The show is going on until November 7th, so if you happen to be in Kenosha until then, feel free to check it out. Maybe the next time I put up something relating to an event, I’ll remember to bring my camera so I can take some photos of it.

Review: “Miracle Mouse: Cranky’s Miracle” animatic

I want to put more content on the home page besides just updates on my portfolio and such, so I’m trying something else as well: brief recaps of art-related events I’ve attended.

Last Thursday, I attended a meeting of the Milwaukee Animation Group, and this last time they had a screening from a local man (Tom Hignite) who wanted to get into the animation business. The screening was an animatic to a future film called “Miracle Mouse: Cranky’s Miracle”, and the idea behind this screening was to get a critique on what has been done so far.

To begin, I’ll start with what was good about the animatic:

-The little bits of animation that were done so far were really good, but that should come as no surprise considering they were done by ex-Disney animators years ago.

-The story and message were clear and not jumbled about.

-The animatic felt more like a motion comic than any other animatic I’ve seen, which could make it marketable for the iPad market in case it needs more funding.

Now, there’s everything else: it was way too much of a ripoff of 90s Disney, for starters.
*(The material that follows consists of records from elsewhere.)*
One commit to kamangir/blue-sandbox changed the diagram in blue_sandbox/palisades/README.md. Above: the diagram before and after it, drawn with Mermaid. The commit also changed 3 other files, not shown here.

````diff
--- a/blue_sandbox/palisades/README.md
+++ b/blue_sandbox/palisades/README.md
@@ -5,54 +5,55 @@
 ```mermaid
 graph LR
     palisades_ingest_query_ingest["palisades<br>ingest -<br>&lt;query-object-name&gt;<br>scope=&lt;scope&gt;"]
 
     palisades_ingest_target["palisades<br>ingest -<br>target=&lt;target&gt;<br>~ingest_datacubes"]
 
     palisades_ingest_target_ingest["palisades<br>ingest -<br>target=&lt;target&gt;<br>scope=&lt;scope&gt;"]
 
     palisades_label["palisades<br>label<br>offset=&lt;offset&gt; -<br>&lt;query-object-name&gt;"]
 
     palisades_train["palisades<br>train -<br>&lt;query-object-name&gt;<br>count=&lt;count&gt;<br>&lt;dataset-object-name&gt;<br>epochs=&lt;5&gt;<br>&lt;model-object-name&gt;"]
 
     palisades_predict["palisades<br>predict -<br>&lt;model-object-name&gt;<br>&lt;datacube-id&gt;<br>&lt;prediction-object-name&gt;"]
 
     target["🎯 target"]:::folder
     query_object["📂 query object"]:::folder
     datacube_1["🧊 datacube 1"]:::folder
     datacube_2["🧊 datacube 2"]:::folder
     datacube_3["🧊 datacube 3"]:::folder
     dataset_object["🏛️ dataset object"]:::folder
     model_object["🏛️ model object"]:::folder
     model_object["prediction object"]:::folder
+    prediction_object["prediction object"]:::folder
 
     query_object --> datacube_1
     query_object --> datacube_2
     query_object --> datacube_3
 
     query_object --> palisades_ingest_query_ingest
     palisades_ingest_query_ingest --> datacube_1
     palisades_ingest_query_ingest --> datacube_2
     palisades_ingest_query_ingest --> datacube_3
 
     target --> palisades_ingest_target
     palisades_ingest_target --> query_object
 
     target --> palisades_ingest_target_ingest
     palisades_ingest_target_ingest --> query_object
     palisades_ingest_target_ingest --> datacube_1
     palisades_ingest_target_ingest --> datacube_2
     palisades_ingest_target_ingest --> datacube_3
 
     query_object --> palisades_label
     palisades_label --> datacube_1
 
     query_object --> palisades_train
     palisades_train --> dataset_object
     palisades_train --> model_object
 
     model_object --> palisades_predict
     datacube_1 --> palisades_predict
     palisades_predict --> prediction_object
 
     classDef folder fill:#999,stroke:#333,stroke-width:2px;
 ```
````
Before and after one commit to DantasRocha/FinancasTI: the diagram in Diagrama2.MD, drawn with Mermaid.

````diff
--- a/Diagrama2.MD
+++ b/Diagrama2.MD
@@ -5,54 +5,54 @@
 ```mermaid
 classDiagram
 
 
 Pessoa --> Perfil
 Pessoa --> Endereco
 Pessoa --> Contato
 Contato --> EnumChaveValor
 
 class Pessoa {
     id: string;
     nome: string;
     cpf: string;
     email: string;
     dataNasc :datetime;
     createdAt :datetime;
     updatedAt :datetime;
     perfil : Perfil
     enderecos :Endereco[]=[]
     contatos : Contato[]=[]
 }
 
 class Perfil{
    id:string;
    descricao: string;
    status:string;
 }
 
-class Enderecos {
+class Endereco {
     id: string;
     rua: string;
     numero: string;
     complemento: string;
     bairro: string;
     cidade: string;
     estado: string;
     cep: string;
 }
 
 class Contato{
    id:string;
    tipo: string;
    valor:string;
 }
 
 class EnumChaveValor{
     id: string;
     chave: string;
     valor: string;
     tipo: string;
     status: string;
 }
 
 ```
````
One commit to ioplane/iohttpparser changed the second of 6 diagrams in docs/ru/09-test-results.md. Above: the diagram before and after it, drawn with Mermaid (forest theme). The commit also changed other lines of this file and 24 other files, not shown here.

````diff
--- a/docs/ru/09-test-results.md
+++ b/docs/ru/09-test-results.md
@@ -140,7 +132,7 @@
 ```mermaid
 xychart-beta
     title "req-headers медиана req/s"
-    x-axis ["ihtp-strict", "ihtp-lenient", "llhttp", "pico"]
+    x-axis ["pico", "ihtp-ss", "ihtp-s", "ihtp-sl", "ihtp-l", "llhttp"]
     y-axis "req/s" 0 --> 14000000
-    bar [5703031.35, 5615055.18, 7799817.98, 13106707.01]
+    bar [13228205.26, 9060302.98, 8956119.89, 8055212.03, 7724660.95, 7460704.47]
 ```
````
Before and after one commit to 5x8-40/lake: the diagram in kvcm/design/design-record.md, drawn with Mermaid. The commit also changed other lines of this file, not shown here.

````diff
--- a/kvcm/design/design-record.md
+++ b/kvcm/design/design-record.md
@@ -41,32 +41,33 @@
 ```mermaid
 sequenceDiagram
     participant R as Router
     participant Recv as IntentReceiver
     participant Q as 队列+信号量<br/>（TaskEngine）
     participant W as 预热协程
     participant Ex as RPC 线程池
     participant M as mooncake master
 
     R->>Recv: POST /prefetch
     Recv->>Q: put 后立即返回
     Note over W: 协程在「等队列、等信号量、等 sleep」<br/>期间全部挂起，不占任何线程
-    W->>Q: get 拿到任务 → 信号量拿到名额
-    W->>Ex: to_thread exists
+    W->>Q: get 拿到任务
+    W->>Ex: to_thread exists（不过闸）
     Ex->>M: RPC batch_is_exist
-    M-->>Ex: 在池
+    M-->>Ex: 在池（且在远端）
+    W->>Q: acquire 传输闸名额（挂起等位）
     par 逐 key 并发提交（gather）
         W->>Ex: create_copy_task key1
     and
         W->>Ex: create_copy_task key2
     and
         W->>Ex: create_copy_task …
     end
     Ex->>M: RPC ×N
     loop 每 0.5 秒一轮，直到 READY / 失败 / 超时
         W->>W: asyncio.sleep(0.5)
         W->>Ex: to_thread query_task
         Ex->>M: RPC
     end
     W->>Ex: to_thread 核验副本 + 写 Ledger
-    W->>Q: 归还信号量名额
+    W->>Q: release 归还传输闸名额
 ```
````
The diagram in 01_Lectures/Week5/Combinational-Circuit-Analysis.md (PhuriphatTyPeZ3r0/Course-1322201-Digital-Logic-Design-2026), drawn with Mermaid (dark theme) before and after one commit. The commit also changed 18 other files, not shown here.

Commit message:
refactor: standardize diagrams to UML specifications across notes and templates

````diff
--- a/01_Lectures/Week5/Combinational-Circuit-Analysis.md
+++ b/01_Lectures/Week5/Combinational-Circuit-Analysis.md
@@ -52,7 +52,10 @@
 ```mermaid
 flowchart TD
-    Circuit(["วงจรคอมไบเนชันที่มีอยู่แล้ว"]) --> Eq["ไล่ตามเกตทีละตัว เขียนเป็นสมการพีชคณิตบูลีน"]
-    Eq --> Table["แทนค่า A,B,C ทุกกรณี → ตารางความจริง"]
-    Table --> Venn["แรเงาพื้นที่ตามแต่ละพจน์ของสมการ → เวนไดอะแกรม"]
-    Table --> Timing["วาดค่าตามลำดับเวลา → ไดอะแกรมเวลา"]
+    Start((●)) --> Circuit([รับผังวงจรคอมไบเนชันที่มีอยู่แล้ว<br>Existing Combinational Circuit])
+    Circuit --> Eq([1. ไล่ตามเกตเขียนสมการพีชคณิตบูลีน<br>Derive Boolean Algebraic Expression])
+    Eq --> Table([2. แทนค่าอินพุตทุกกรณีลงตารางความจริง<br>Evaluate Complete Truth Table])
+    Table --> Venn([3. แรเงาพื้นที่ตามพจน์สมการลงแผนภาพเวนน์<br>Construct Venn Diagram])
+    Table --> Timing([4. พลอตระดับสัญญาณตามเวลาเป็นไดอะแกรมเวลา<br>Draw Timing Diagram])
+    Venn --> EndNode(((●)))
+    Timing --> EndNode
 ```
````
Everything about it screamed Disney, and there were elements that were so close to plagiarizing Uncle Walt that I felt very uncomfortable watching it. The title cards struck me as something that would be in a Disney film like “Beauty and the Beast”, Miracle Studio’s (Hignite’s production outfit) title sequence was almost frame-for-frame like the opening Walt Disney castle sequence seen at the beginning of every Disney flick, there is a requisite song-and-dance musical number, even the title character looks like Mickey Mouse with a hard hat.

There was only one musical number so far (although Hignite said the final film will have more), but I can tell you that it was not very good. The voice actors that they got were okay for their speaking roles, but they sure can’t sing. What some animated movies do is they have someone different from the character’s VO sing the songs (case in point: Anne-Marie in “All Dogs go to Heaven”, for the one song she sings). That’s what should be done here. However, even if Hignite hires someone to sing the songs separately from the other VOs, it still doesn’t change that it was a bad song. I heard the word “miracle” so many times in it that I was expecting Insane Clown Posse to pop in and say “@&#$ing magnets, how do they work?” “Miracle” was the common word throughout the entire production (not just the song), and I was so sick of hearing it by the end of the 27 minute short.

My biggest problem with “Cranky’s Miracle”, though, was that the whole plot was extremely saccharine. It really was a film aimed toward a much younger audience, but there should have been something thrown in there to entertain the adults too. Part of what makes the greatest animated films so great is that they appeal to more than one demographic. Warner Brothers did this well with the Looney Tunes shorts, and Disney itself had the darker moments in films like “The Lion King” as well as the entirety of Pixar’s library. “Cranky’s Miracle” does not have that. The darkest moment took place during a storm sequence late in the film, and even then it seemed preachy about its message.

All in all, while the animation was nice, the film needs a lot of work before it can be shown on the big screen. If anything, it would be much smarter for Miracle Studios to develop it as a short film instead, as this film has been in production for over seven years and yet it’s still in an animatic stage. It needs to not only appeal to kids, but the parents of those same kids as well, otherwise critics will tune it out as kiddy pablum. Additionally, it really needs to gain its own style. Aping Disney’s style in animation as well as plot structure makes it too derivative, and could even get Miracle Studio’s in legal trouble, considering how protective Disney is of their copyright.

After the screening was finished, there was a brief survey as well as a Q&A. While I didn’t ask any questions, I did fill out the survey and pretty much made the exact same points that I made here (no parental bonus, too kiddy).